The state entered a “Crisis Standards of Care” on Monday after a vote by the Crisis Standards of Care Activation Advisory Committee. The Idaho Department of Health and Welfare announced the decision Tuesday.
The crisis standard was enacted “because of a severe shortage of staffing and available beds in the northern area of the state caused by a massive increase in patients with COVID-19 who require hospitalization.”
The standard applies to 10 hospitals and health care systems in the state’s north central and panhandle regions, and allows health care workers to allocate resources to those most likely to survive.
“When crisis standards of care are in effect, people who need medical care may experience care that is different from what they expect,” the statement reads. “For example, patients admitted to the hospital may find that hospital beds are not available or are in repurposed rooms (such as a conference room) or that needed equipment is not available.”
Coronavirus cases have spiked in the state, overwhelming the health care system.
Forty-three percent of Idaho residents are fully vaccinated, data from Johns Hopkins University showed.
“We have reached an unprecedented and unwanted point in the history of our state. We have taken so many steps to avoid getting here, but yet again we need to ask more Idahoans to choose to receive the COVID-19 vaccine,” Idaho Gov. Brad Little (R) said.

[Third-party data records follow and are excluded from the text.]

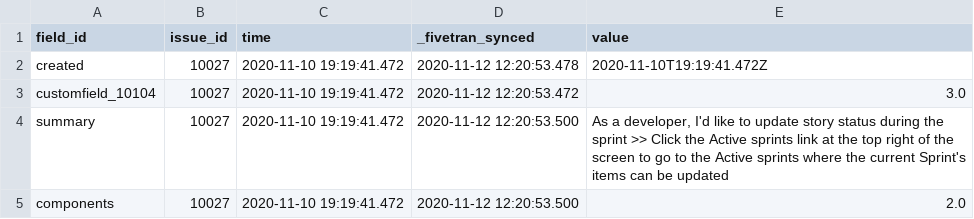
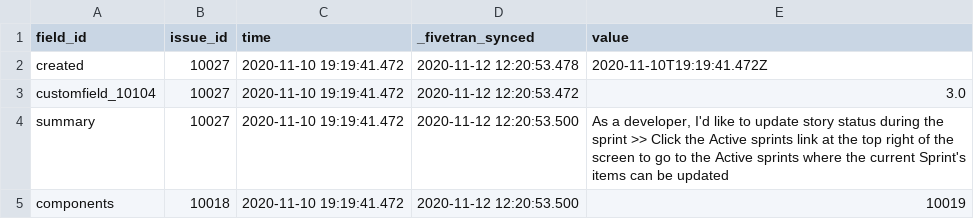
Before and after one commit to fivetran/dbt_jira, a CSV file: integration_tests/seeds/issue_field_history.csv, drawn as a sheet.

Commit message:
recreating the original issue

```diff
--- a/integration_tests/seeds/issue_field_history.csv
+++ b/integration_tests/seeds/issue_field_history.csv
@@ -4,2 +4,2 @@ customfield_10104,10027,2020-11-10 19:19:41.472,2020-11-12 12:20:53.472,3.0
 summary,10027,2020-11-10 19:19:41.472,2020-11-12 12:20:53.500,"As a developer, I'd like to update story status during the sprint >> Click the Active sprints link at the top right of the screen to go to the Active sprints where the current Sprint's items can be updated"
-components,10027,2020-11-10 19:19:41.472,2020-11-12 12:20:53.500,2.0
+components,10018,2020-11-10 19:19:41.472,2020-11-12 12:20:53.500,10019
```
Also changed, not shown: 1 other file.
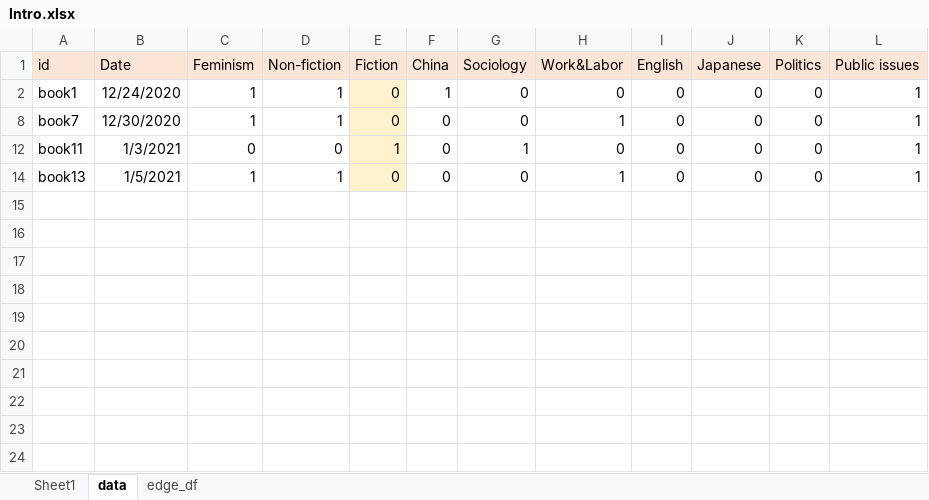
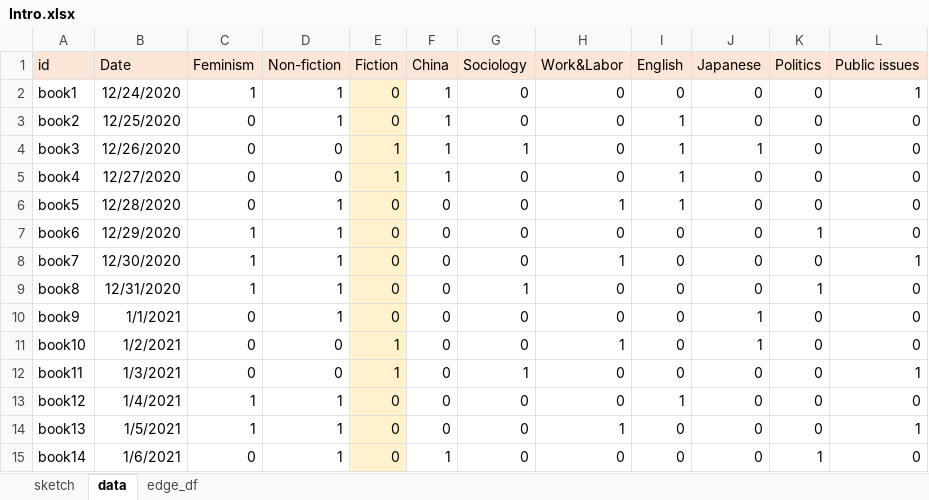
Before and after one commit to GloriaZhang666/bookUniverse, an Excel workbook: Intro.xlsx, sheet data, drawn as a sheet; values as stored, in another font and other column widths than the file's, no borders; charts and pictures not drawn; the diff names each change by its address in the sheet, - before the commit and + after, or states it on an @@ line.

Commit message:
add vba of Date Sort

```diff
--- a/Intro.xlsx (sheet data)
+++ b/Intro.xlsx (sheet data)
-sheet tab: Sheet1
+sheet tab: sketch
@@ row 3 unhidden: book2 | 12/25/2020 | 0 | 1 | 0 | 1 | 0 | 0 | 1 | 0 | 0 | 0 @@
@@ row 4 unhidden: book3 | 12/26/2020 | 0 | 0 | 1 | 1 | 1 | 0 | 1 | 1 | 0 | 0 @@
@@ row 5 unhidden: book4 | 12/27/2020 | 0 | 0 | 1 | 1 | 0 | 0 | 1 | 0 | 0 | 0 @@
@@ row 6 unhidden: book5 | 12/28/2020 | 0 | 1 | 0 | 0 | 0 | 1 | 1 | 0 | 0 | 0 @@
@@ row 7 unhidden: book6 | 12/29/2020 | 1 | 1 | 0 | 0 | 0 | 0 | 0 | 0 | 1 | 0 @@
@@ row 9 unhidden: book8 | 12/31/2020 | 1 | 1 | 0 | 0 | 1 | 0 | 0 | 0 | 1 | 0 @@
@@ row 10 unhidden: book9 | 1/1/2021 | 0 | 1 | 0 | 0 | 0 | 0 | 0 | 1 | 0 | 0 @@
@@ row 11 unhidden: book10 | 1/2/2021 | 0 | 0 | 1 | 0 | 0 | 1 | 0 | 1 | 0 | 0 @@
@@ row 13 unhidden: book12 | 1/4/2021 | 1 | 1 | 0 | 0 | 0 | 0 | 1 | 0 | 0 | 0 @@
@@ row 15 unhidden: book14 | 1/6/2021 | 0 | 1 | 0 | 1 | 0 | 0 | 0 | 0 | 1 | 0 @@
```
Also changed, not shown: charts or pictures.
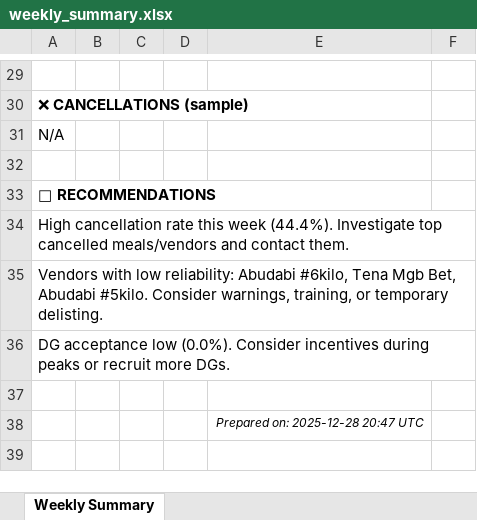
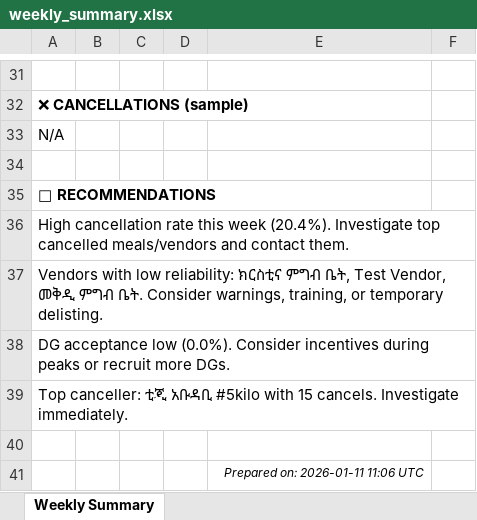
Before and after one commit to Dagmawialebachew/DeliverAAU, an Excel workbook: weekly_summary.xlsx, sheet Weekly Summary, drawn as a sheet; only a part is shown, gaps mark what is left out; values as stored, in another font and other column widths than the file's, no borders; charts and pictures and conditional formats not drawn; addresses are those after the commit; the diff covers the shown part only; the diff names each change by its address in the sheet, - before the commit and + after, or states it on an @@ line.

```diff
--- a/weekly_summary.xlsx (sheet Weekly Summary)
+++ b/weekly_summary.xlsx (sheet Weekly Summary)
-A36: …this week (44.4%). Investigate top…
+A36: …this week (20.4%). Investigate top…
-A37: …low reliability: Abudabi #6kilo, Tena Mgb Bet, Abudabi #5kilo. Consider warnings,…
+A37: …low reliability: ክርስቲና ምግብ ቤት, Test Vendor, መቅዲ ምግብ ቤት. Consider warnings,…
+row 39: Top canceller: ቲጂ አቡዳቢ #5kilo with 15 cancels. Investigate immediately.
-E41: Prepared on: 2025-12-28 20:47 UTC
+E41: Prepared on: 2026-01-11 11:06 UTC
```
Also changed, not shown: 4 added rows, 2 removed rows and 17 edited cells elsewhere in this sheet, charts or pictures, 3 other files.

“More Idahoans need to choose to receive the vaccine so we can minimize the spread of the disease and reduce the number of COVID-19 hospitalizations, many of which involve younger Idahoans and are preventable with safe and effective vaccines,” he added.